Basic Science in veterinary education is important because it provides the foundation for a comprehensive understanding of animal health and disease. Basic sciences such as anatomy, physiology, biochemistry, pharmacology, and microbiology constitute veterinary medical education’s cornerstone.
The veterinary basic science curriculum provides a solid understanding of the anatomy of animals, how they respond to disease, and how different treatments and medications affect them. Veterinary medicine deals with diagnosing, treating, and preventing diseases in animals, including domestic pets, livestock, and wildlife.
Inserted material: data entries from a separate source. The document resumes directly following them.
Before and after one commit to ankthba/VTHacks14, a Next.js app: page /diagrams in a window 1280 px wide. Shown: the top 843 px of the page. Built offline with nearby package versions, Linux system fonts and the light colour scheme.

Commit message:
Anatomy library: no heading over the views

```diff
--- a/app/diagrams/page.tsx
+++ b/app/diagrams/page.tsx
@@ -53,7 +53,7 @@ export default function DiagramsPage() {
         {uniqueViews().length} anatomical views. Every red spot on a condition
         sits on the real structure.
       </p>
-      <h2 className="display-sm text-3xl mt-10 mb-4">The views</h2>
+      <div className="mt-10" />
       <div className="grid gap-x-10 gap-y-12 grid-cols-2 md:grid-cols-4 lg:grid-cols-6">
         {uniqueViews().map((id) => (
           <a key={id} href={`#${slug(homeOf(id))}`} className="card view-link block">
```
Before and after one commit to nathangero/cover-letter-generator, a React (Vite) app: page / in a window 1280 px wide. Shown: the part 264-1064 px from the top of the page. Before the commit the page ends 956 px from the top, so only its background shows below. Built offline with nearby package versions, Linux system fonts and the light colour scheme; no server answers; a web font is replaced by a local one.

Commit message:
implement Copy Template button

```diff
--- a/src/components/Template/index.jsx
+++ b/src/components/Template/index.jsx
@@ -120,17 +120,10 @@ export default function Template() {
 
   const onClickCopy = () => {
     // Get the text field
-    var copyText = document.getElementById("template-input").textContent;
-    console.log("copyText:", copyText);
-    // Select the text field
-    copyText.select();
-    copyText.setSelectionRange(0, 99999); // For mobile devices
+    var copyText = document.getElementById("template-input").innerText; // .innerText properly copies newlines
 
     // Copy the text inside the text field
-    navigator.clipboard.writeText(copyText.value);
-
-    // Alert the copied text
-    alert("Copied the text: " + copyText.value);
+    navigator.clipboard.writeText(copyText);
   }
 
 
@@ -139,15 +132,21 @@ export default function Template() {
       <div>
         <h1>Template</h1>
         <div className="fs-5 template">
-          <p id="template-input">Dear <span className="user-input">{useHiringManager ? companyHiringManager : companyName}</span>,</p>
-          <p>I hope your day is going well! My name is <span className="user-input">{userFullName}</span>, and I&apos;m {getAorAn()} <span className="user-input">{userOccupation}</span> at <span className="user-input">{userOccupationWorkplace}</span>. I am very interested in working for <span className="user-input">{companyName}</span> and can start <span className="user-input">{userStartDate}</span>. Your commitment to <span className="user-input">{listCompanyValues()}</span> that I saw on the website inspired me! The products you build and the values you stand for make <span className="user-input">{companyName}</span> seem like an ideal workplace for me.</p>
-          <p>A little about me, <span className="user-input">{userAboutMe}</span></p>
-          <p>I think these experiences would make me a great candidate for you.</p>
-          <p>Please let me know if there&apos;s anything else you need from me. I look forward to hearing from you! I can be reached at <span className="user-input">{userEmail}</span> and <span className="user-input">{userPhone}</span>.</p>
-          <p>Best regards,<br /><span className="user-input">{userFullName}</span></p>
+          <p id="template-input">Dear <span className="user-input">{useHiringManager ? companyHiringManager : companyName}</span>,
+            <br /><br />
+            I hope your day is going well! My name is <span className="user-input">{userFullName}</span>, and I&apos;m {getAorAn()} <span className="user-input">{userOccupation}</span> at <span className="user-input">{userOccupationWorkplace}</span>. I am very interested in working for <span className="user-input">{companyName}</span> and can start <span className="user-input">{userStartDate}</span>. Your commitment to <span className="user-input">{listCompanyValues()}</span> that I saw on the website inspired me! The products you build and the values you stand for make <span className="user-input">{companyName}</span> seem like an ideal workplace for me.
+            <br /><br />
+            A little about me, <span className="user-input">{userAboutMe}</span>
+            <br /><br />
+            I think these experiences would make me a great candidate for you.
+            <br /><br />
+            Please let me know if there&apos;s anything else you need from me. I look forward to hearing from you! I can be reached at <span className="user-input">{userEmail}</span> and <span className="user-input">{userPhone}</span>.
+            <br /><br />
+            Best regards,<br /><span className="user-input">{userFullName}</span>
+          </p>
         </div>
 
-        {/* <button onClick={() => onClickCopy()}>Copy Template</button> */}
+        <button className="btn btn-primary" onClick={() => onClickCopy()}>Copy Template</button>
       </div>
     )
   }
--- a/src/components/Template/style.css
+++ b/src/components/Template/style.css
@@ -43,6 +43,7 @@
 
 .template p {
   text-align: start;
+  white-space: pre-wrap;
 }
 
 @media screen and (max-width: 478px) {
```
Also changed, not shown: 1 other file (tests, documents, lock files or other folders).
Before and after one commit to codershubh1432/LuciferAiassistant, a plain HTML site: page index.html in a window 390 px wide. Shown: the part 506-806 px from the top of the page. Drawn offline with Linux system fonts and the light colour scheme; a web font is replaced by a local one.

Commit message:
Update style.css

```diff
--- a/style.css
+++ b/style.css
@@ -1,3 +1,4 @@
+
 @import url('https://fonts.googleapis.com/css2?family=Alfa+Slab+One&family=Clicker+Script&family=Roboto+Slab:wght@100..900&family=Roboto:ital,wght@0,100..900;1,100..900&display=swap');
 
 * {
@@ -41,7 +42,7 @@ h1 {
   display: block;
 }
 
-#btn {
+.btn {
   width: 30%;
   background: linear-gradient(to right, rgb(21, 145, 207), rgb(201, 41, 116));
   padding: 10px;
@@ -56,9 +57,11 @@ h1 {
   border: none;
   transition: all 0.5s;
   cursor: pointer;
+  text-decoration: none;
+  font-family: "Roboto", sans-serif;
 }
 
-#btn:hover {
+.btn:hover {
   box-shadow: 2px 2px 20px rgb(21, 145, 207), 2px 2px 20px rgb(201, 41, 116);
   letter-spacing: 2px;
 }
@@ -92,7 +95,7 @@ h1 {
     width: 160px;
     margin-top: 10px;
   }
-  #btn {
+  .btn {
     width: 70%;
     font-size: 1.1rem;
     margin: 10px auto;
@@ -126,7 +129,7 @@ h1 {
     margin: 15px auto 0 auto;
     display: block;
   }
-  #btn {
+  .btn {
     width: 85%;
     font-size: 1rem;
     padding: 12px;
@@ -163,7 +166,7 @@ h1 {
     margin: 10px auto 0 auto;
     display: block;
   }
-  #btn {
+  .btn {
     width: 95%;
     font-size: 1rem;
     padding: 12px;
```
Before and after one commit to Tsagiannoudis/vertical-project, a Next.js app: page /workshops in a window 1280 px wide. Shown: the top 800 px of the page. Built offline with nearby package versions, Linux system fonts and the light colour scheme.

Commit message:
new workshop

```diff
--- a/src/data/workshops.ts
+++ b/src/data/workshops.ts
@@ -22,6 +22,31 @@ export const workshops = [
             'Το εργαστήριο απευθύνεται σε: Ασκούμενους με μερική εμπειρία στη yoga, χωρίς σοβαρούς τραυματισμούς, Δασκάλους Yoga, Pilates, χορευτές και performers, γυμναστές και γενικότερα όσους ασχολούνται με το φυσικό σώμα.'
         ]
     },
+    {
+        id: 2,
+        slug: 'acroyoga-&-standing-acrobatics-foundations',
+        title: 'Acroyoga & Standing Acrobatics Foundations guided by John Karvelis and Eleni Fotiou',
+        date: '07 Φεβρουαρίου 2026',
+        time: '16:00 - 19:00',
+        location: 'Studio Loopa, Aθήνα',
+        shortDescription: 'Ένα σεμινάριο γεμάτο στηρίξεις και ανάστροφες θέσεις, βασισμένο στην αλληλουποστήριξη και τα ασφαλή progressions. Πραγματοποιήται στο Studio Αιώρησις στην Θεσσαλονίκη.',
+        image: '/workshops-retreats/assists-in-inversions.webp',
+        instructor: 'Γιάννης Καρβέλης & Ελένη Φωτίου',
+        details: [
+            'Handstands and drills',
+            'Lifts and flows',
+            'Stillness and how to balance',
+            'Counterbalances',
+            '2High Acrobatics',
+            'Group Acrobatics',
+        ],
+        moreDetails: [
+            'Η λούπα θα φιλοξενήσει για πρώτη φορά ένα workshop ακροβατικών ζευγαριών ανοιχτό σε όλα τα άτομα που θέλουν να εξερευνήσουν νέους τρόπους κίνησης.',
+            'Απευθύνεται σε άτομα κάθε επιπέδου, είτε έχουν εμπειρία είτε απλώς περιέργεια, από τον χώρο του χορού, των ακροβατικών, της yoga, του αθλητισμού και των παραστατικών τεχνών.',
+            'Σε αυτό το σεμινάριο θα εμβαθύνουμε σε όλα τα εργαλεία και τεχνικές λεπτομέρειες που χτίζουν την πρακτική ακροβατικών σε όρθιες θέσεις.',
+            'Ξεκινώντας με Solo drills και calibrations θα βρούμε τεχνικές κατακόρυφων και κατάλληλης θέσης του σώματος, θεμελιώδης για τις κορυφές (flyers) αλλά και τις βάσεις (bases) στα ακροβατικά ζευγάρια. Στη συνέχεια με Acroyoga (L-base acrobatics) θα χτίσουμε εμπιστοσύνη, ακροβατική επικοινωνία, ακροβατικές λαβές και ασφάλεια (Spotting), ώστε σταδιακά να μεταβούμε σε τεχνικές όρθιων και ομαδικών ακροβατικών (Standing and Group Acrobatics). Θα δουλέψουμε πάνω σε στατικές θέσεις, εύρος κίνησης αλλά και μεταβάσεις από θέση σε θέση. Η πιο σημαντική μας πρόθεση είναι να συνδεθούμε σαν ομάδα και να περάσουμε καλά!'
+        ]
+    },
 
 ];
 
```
It comprises a wide range of medical specialties, including small animal medicine, large animal medicine, exotic animal medicine, and laboratory animal medicine.
Without a solid foundation in the basic sciences, it would be difficult for veterinarians to diagnose and treat animal health problems effectively. The basic sciences semesters in veterinary education typically precede the clinical ones that prepare for a clinical career. The knowledge gained in these areas helps veterinarians make informed decisions about which tests to perform, which treatments to prescribe, and how to monitor their patients’ progress.
Basic Science consists of the following topics:
- Veterinary Anatomy I
- Veterinary Histology and Embryology
- Veterinary Physiology I
- Veterinary Immunology
- Professional Development I
- Veterinary Anatomy II
- Veterinary Physiology II
- Veterinary Parasitology
- Veterinary Bacteriology and Mycology
- Veterinary Pharmacology I
- Veterinary Pathology I
- Veterinary Virology
- Veterinary Public Health/Epidemiology
- Professional Development II
- Veterinary Clinical Skills I (Companion Animals)
- Animal Welfare and Behavior
- Veterinary Pharmacology II
- Veterinary Pathology II
- Veterinary Clinical Pathology
- Veterinary Ethics and Communication
- Veterinary Clinical Skills II (Livestock)
- Veterinary Anesthesiology
- Principles of Veterinary Surgery
- Veterinary Toxicology
- Veterinary Diagnostic Imaging
- Veterinary Clinical Nutrition
- Small Animal Medicine
- Food Animal Medicine & Surgery
- Exotic Companion Animal Medicine
- Veterinary Clinical Skills III (Clinical Rotations)
- Small Animal Medicine II
- Small Animal Surgery
- Large Animal Medicine & Surgery
- Professional Development
In addition, the basic science curricular track in veterinary education helps students develop critical thinking and problem-solving skills and a strong foundation in scientific methodologies. These skills are essential for researching, developing new treatments, and finding solutions to complex animal health problems.
Prepares for NAVLE
The North American Veterinary Licensing Examination (NAVLE) is a comprehensive exam required for licensure as a veterinarian in the United States and Canada. Basic sciences such as anatomy, physiology, biochemistry, pharmacology, and microbiology are covered on the NAVLE and are essential components of preparation for the exam.
A strong foundation in basic sciences is necessary to pass the NAVLE, as the exam tests a candidate’s understanding of the underlying mechanisms of animal health and disease. For example, knowledge of anatomy and physiology is critical for understanding how different systems in animal bodies work, how they respond to disease, and how to diagnose and treat diseases affecting those systems.
It also helps to develop an understanding of the underlying mechanisms of animal health and disease requires analyzing and synthesizing large amounts of information. The skills developed in the basic sciences courses are valuable in this process.
The basic sciences in veterinary school play a critical role in NAVLE preparation and developing the skills necessary for successful clinical practice. A solid foundation in these subjects is essential for passing the NAVLE and providing high-quality animal care.